word = data$word, frequency = f1, rank = rank(-f2, ties.method = "random") ) return(data_split) } # negative log-likelihood function (for optimization) neglog_likelihood <- function(params, data) { s <- params[1] a <- params[2] N <- length(data$frequency)
M <- sum(data$frequency) logP_data <- M*log(sum(((1:N)+s)^(-a)))+a*sum(data$frequency[data$rank]*log(data$rank+s))
return(logP_data)
}

# probability mass function for Zipf–Mandelbrot law
# as defined in: https://en.wikipedia.org/wiki/Zipf%E2%80%93Mandelbrot_law
dzipf <- function(rank, params, N){
s <- params[1]
a <- params[2]
p <- ((rank + s)^(-a))/(sum((rank + s)^(-a)))
return(p)
}

We then fit the model using the optim function:

# Initial parameter values for optimization
init_params <- c(s = 1, a = 1)

# Fitting model to the data
fit_zipf <- optim(par = init_params,
fn = neglog_likelihood,
data = ranked_words,
method = "L-BFGS-B",
lower = c(0, 0),
upper = c(100, 100),
hessian = TRUE)

## 11.4 Results

Here are the estimated values of the parameters $$s$$ and $$a$$

print(fit_zipf$par) #> s a #> 1.817667 1.072602 We can get standard errors of the parameters estimates from the Hessian matrix: sqrt(diag(solve(fit_zipf$hessian)))
#>           s           a
#> 0.032707787 0.001272293

Note that these standard errors do not take into account the additional sampling variability due to the binomial split. In order to take this into account we can re-estimate the model for multiple random splits, and examine how much parameters vary across spits.

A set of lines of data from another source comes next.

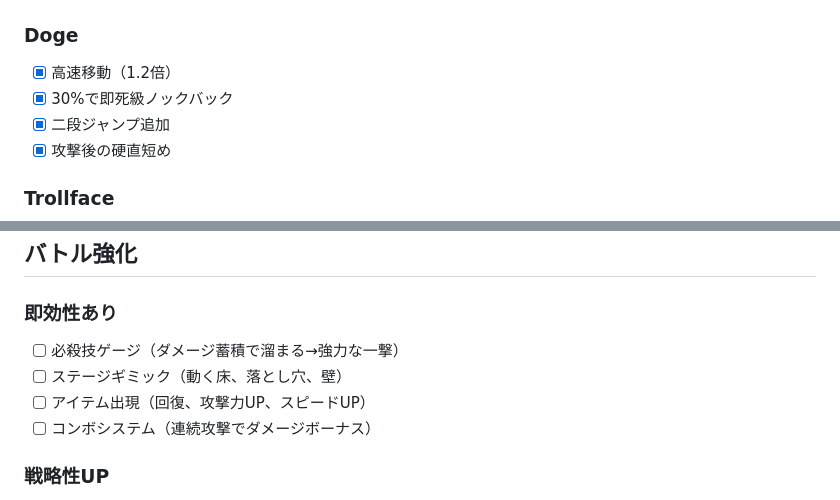
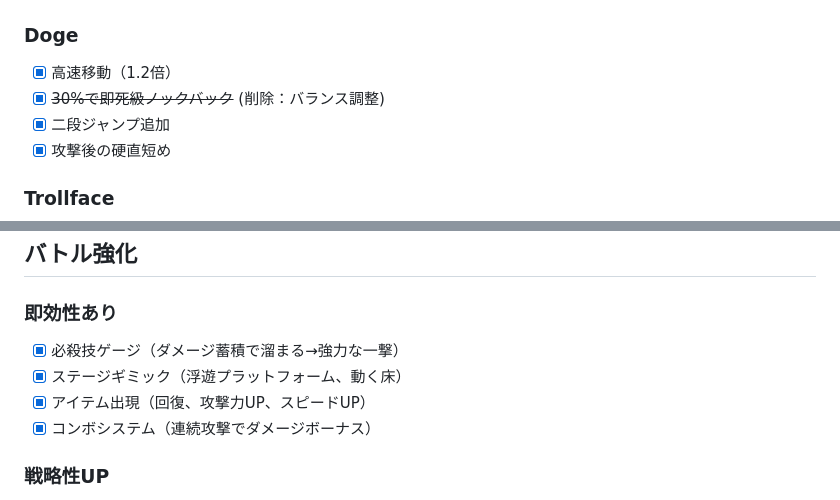
Before and after one commit to rsasaki0109/action-fighting-games, a Markdown page: todo.md, 2 parts joined by grey strips. GitHub-like rendering.

```diff
--- a/todo.md
+++ b/todo.md
@@ -13,7 +13,7 @@
 
 ### Doge
 - [x] 高速移動（1.2倍）
-- [x] 30%で即死級ノックバック
+- [x] ~~30%で即死級ノックバック~~ (削除：バランス調整)
 - [x] 二段ジャンプ追加
 - [x] 攻撃後の硬直短め
 
@@ -36,10 +36,10 @@
 ## バトル強化
 
 ### 即効性あり
-- [ ] 必殺技ゲージ（ダメージ蓄積で溜まる→強力な一撃）
-- [ ] ステージギミック（動く床、落とし穴、壁）
-- [ ] アイテム出現（回復、攻撃力UP、スピードUP）
-- [ ] コンボシステム（連続攻撃でダメージボーナス）
+- [x] 必殺技ゲージ（ダメージ蓄積で溜まる→強力な一撃）
+- [x] ステージギミック（浮遊プラットフォーム、動く床）
+- [x] アイテム出現（回復、攻撃力UP、スピードUP）
+- [x] コンボシステム（連続攻撃でダメージボーナス）
 
 ### 戦略性UP
 - [ ] ガード/回避
```
Also changed, not shown: CLAUDE.md (+9 -1 lines), README.md (+2 -0 lines), assets/battle_enhanced.gif (added), 1 other file.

## 11.5 Visualization

Finally, we can visualize the fitted model against the actual data in the classical rank-frequency plot:

#computed predicted probabilities
ranked_words$probability_predicted <- dzipf(rank=ranked_words$rank,
params=fit_zipf$par, N=length(ranked_words$frequency))

# Make rank-frequency plot using ggplo2
ggplot() +
geom_point(data=ranked_words, pch=21, size=0.6,
aes(x = rank, y = frequency/sum(frequency))) +
geom_line(data=ranked_words,
aes(x = rank,y = probability_predicted),
color="blue") +
scale_x_log10() +
scale_y_log10() +
theme_bw() +
labs(
title = "Moby Dick",
x = "Rank (log scale)",
y = "Probability (log scale)"
)